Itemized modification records

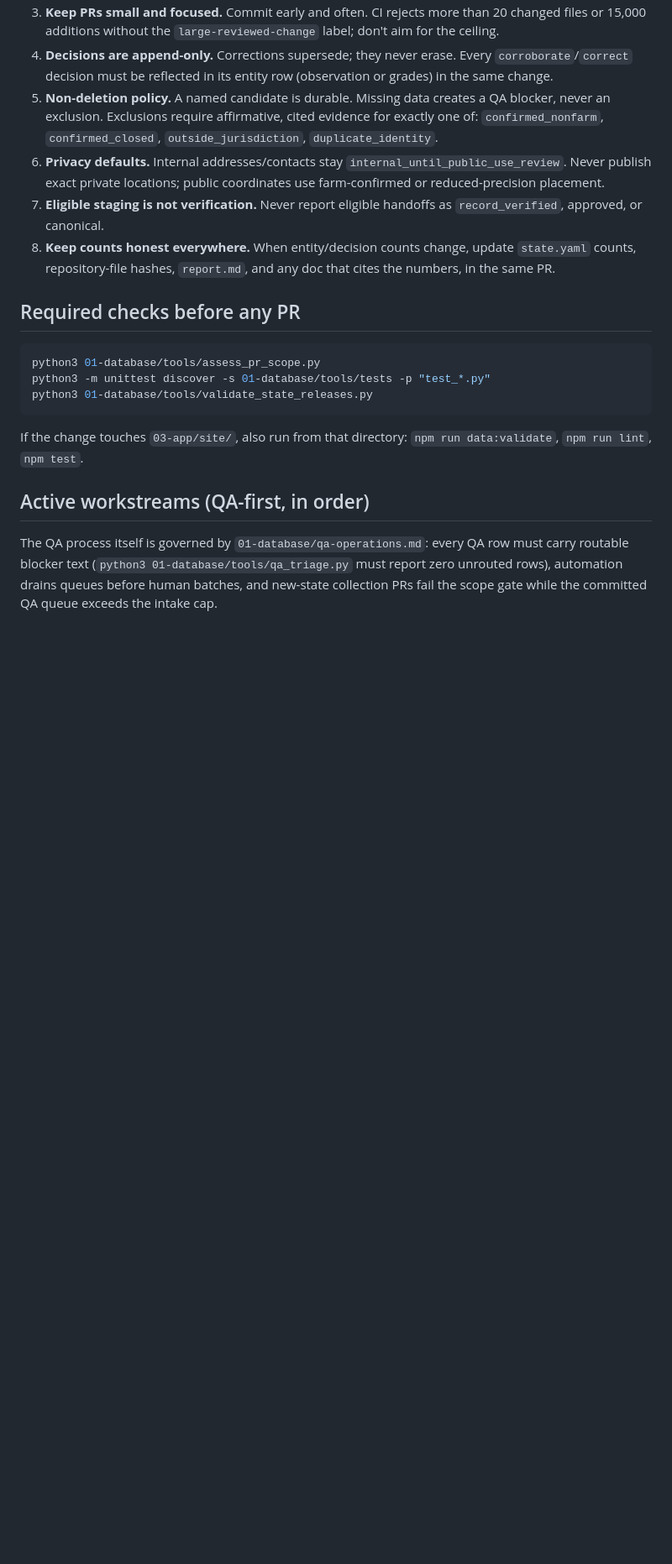
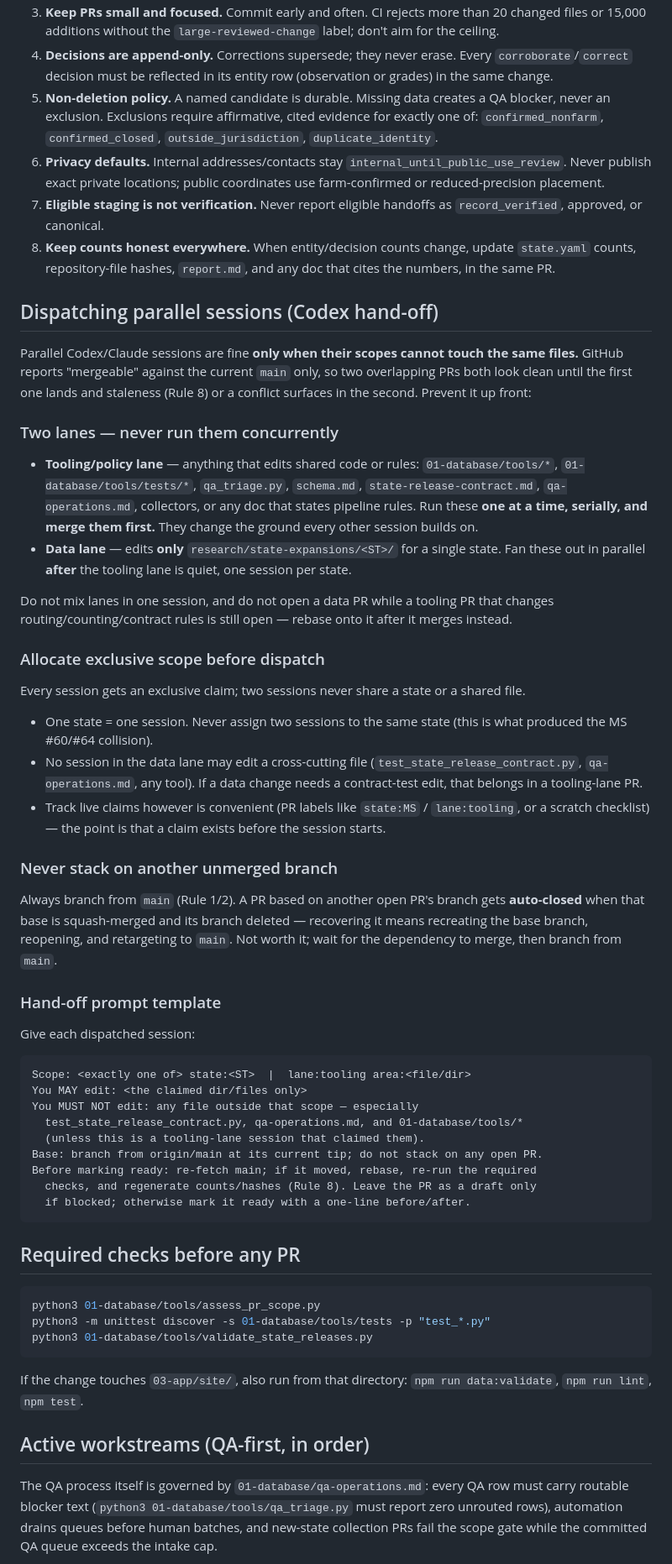
Before and after one commit to WBHankins93/farm-finder, a Markdown page: AGENTS.md, the part around one of its changes. Shown at 84% size. Drawn GitHub-style; blank space fills up the shorter version.

Commit message:
docs: add parallel-session dispatch protocol to AGENTS.md
Parallel Codex sessions produced overlapping/stacked PRs (e.g. two MS PRs,
a PR stacked on another codex branch) because AGENTS.md stated the one-per-state
and no-stacking rules but gave no model for allocating work across concurrent
sessions.

Adds a "Dispatching parallel sessions" section: a tooling-lane (serial, merge
first) vs data-lane (parallel, one state each) split, exclusive-scope claiming
before dispatch, an explicit no-stacking rationale, and a hand-off prompt
template. Cross-references it from Rule 2.

Co-Authored-By: Claude Opus 4.8 <noreply@anthropic.com>

````diff
--- a/AGENTS.md
+++ b/AGENTS.md
@@ -78,6 +80,65 @@ storage referenced by checksum from `state.yaml`; they are never committed.
 8. **Keep counts honest everywhere.** When entity/decision counts change,
    update `state.yaml` counts, repository-file hashes, `report.md`, and any
    doc that cites the numbers, in the same PR.
+
+## Dispatching parallel sessions (Codex hand-off)
+
+Parallel Codex/Claude sessions are fine **only when their scopes cannot touch
+the same files.** GitHub reports "mergeable" against the current `main` only, so
+two overlapping PRs both look clean until the first one lands and staleness
+(Rule 8) or a conflict surfaces in the second. Prevent it up front:
+
+### Two lanes — never run them concurrently
+
+- **Tooling/policy lane** — anything that edits shared code or rules:
+  `01-database/tools/*`, `01-database/tools/tests/*`, `qa_triage.py`,
+  `schema.md`, `state-release-contract.md`, `qa-operations.md`, collectors, or
+  any doc that states pipeline rules. Run these **one at a time, serially, and
+  merge them first.** They change the ground every other session builds on.
+- **Data lane** — edits **only** `research/state-expansions/<ST>/` for a single
+  state. Fan these out in parallel **after** the tooling lane is quiet, one
+  session per state.
+
+Do not mix lanes in one session, and do not open a data PR while a tooling PR
+that changes routing/counting/contract rules is still open — rebase onto it
+after it merges instead.
+
+### Allocate exclusive scope before dispatch
+
+Every session gets an exclusive claim; two sessions never share a state or a
+shared file.
+
+- One state = one session. Never assign two sessions to the same state (this is
+  what produced the MS #60/#64 collision).
+- No session in the data lane may edit a cross-cutting file
+  (`test_state_release_contract.py`, `qa-operations.md`, any tool). If a data
+  change needs a contract-test edit, that belongs in a tooling-lane PR.
+- Track live claims however is convenient (PR labels like `state:MS` /
+  `lane:tooling`, or a scratch checklist) — the point is that a claim exists
+  before the session starts.
+
+### Never stack on another unmerged branch
+
+Always branch from `main` (Rule 1/2). A PR based on another open PR's branch
+gets **auto-closed** when that base is squash-merged and its branch deleted —
+recovering it means recreating the base branch, reopening, and retargeting to
+`main`. Not worth it; wait for the dependency to merge, then branch from `main`.
+
+### Hand-off prompt template
+
+Give each dispatched session:
+
+```
+Scope: <exactly one of> state:<ST>  |  lane:tooling area:<file/dir>
+You MAY edit: <the claimed dir/files only>
+You MUST NOT edit: any file outside that scope — especially
+  test_state_release_contract.py, qa-operations.md, and 01-database/tools/*
+  (unless this is a tooling-lane session that claimed them).
+Base: branch from origin/main at its current tip; do not stack on any open PR.
+Before marking ready: re-fetch main; if it moved, rebase, re-run the required
+  checks, and regenerate counts/hashes (Rule 8). Leave the PR as a draft only
+  if blocked; otherwise mark it ready with a one-line before/after.
+```
 
 ## Required checks before any PR
 
````
Also changed, not shown: other parts of AGENTS.md (+3 -1 lines).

■ **WHAT IS EXPECTED**:
Pictures are to be omitted; otherwise, write out the data exactly as it appears.

■ **THE COMPLETED TASK**:
Before and after one commit to WBHankins93/farm-finder, a Markdown page: AGENTS.md, the part around one of its changes. Shown at 84% size. Drawn GitHub-style; blank space fills up the shorter version.

Commit message:
docs: add parallel-session dispatch protocol to AGENTS.md
Parallel Codex sessions produced overlapping/stacked PRs (e.g. two MS PRs,
a PR stacked on another codex branch) because AGENTS.md stated the one-per-state
and no-stacking rules but gave no model for allocating work across concurrent
sessions.

Adds a "Dispatching parallel sessions" section: a tooling-lane (serial, merge
first) vs data-lane (parallel, one state each) split, exclusive-scope claiming
before dispatch, an explicit no-stacking rationale, and a hand-off prompt
template. Cross-references it from Rule 2.

Co-Authored-By: Claude Opus 4.8 <noreply@anthropic.com>

````diff
--- a/AGENTS.md
+++ b/AGENTS.md
@@ -78,6 +80,65 @@ storage referenced by checksum from `state.yaml`; they are never committed.
 8. **Keep counts honest everywhere.** When entity/decision counts change,
    update `state.yaml` counts, repository-file hashes, `report.md`, and any
    doc that cites the numbers, in the same PR.
+
+## Dispatching parallel sessions (Codex hand-off)
+
+Parallel Codex/Claude sessions are fine **only when their scopes cannot touch
+the same files.** GitHub reports "mergeable" against the current `main` only, so
+two overlapping PRs both look clean until the first one lands and staleness
+(Rule 8) or a conflict surfaces in the second. Prevent it up front:
+
+### Two lanes — never run them concurrently
+
+- **Tooling/policy lane** — anything that edits shared code or rules:
+  `01-database/tools/*`, `01-database/tools/tests/*`, `qa_triage.py`,
+  `schema.md`, `state-release-contract.md`, `qa-operations.md`, collectors, or
+  any doc that states pipeline rules. Run these **one at a time, serially, and
+  merge them first.** They change the ground every other session builds on.
+- **Data lane** — edits **only** `research/state-expansions/<ST>/` for a single
+  state. Fan these out in parallel **after** the tooling lane is quiet, one
+  session per state.
+
+Do not mix lanes in one session, and do not open a data PR while a tooling PR
+that changes routing/counting/contract rules is still open — rebase onto it
+after it merges instead.
+
+### Allocate exclusive scope before dispatch
+
+Every session gets an exclusive claim; two sessions never share a state or a
+shared file.
+
+- One state = one session. Never assign two sessions to the same state (this is
+  what produced the MS #60/#64 collision).
+- No session in the data lane may edit a cross-cutting file
+  (`test_state_release_contract.py`, `qa-operations.md`, any tool). If a data
+  change needs a contract-test edit, that belongs in a tooling-lane PR.
+- Track live claims however is convenient (PR labels like `state:MS` /
+  `lane:tooling`, or a scratch checklist) — the point is that a claim exists
+  before the session starts.
+
+### Never stack on another unmerged branch
+
+Always branch from `main` (Rule 1/2). A PR based on another open PR's branch
+gets **auto-closed** when that base is squash-merged and its branch deleted —
+recovering it means recreating the base branch, reopening, and retargeting to
+`main`. Not worth it; wait for the dependency to merge, then branch from `main`.
+
+### Hand-off prompt template
+
+Give each dispatched session:
+
+```
+Scope: <exactly one of> state:<ST>  |  lane:tooling area:<file/dir>
+You MAY edit: <the claimed dir/files only>
+You MUST NOT edit: any file outside that scope — especially
+  test_state_release_contract.py, qa-operations.md, and 01-database/tools/*
+  (unless this is a tooling-lane session that claimed them).
+Base: branch from origin/main at its current tip; do not stack on any open PR.
+Before marking ready: re-fetch main; if it moved, rebase, re-run the required
+  checks, and regenerate counts/hashes (Rule 8). Leave the PR as a draft only
+  if blocked; otherwise mark it ready with a one-line before/after.
+```
 
 ## Required checks before any PR
 
````
Also changed, not shown: other parts of AGENTS.md (+3 -1 lines).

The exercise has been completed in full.